(EXTRACTED RECORDS)

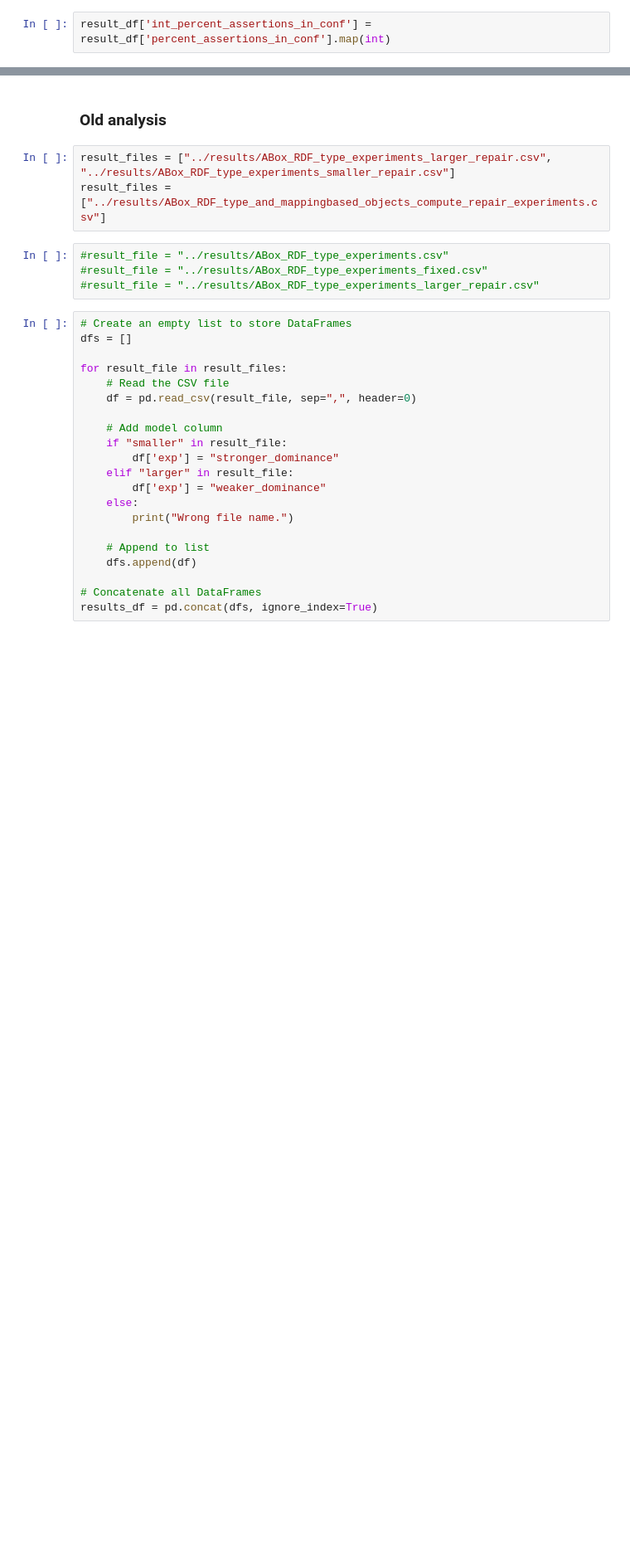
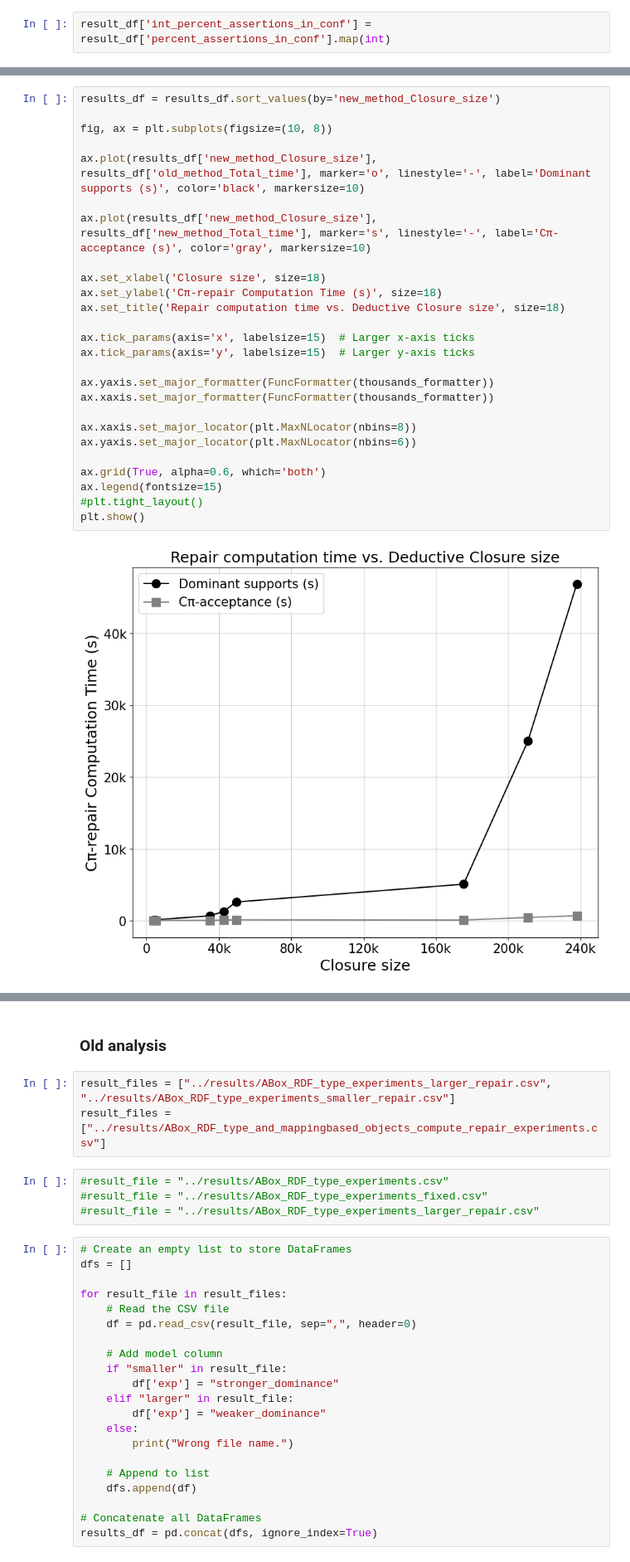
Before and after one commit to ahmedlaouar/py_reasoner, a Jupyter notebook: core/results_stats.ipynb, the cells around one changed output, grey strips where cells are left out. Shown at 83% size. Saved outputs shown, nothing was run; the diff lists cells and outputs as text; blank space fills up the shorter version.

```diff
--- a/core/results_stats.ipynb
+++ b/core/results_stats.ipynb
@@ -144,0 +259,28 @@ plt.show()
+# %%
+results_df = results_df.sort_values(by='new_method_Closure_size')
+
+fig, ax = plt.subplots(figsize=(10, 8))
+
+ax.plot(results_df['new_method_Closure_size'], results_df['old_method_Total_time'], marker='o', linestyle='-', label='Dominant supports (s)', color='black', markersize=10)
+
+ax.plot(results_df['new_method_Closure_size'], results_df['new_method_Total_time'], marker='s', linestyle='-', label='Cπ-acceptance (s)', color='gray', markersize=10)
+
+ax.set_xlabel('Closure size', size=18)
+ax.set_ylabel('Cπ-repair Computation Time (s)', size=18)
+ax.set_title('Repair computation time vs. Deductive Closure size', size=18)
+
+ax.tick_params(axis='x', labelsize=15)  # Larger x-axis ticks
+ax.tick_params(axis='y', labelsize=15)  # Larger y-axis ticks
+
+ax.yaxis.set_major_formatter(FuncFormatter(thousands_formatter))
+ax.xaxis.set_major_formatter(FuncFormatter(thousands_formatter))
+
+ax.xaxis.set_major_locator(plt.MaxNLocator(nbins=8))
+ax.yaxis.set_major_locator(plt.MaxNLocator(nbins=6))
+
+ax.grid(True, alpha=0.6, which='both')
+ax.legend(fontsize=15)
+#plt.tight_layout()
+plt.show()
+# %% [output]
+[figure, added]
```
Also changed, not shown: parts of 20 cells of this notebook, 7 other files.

(End EXTRACTED RECORDS)

= WORK INSTRUCTIONS =
Look above for lines with the word "changed" and copy them all.

= EXPECTED ANSWER =
Before and after one commit to ahmedlaouar/py_reasoner, a Jupyter notebook: core/results_stats.ipynb, the cells around one changed output, grey strips where cells are left out. Shown at 83% size. Saved outputs shown, nothing was run; the diff lists cells and outputs as text; blank space fills up the shorter version.
Also changed, not shown: parts of 20 cells of this notebook, 7 other files.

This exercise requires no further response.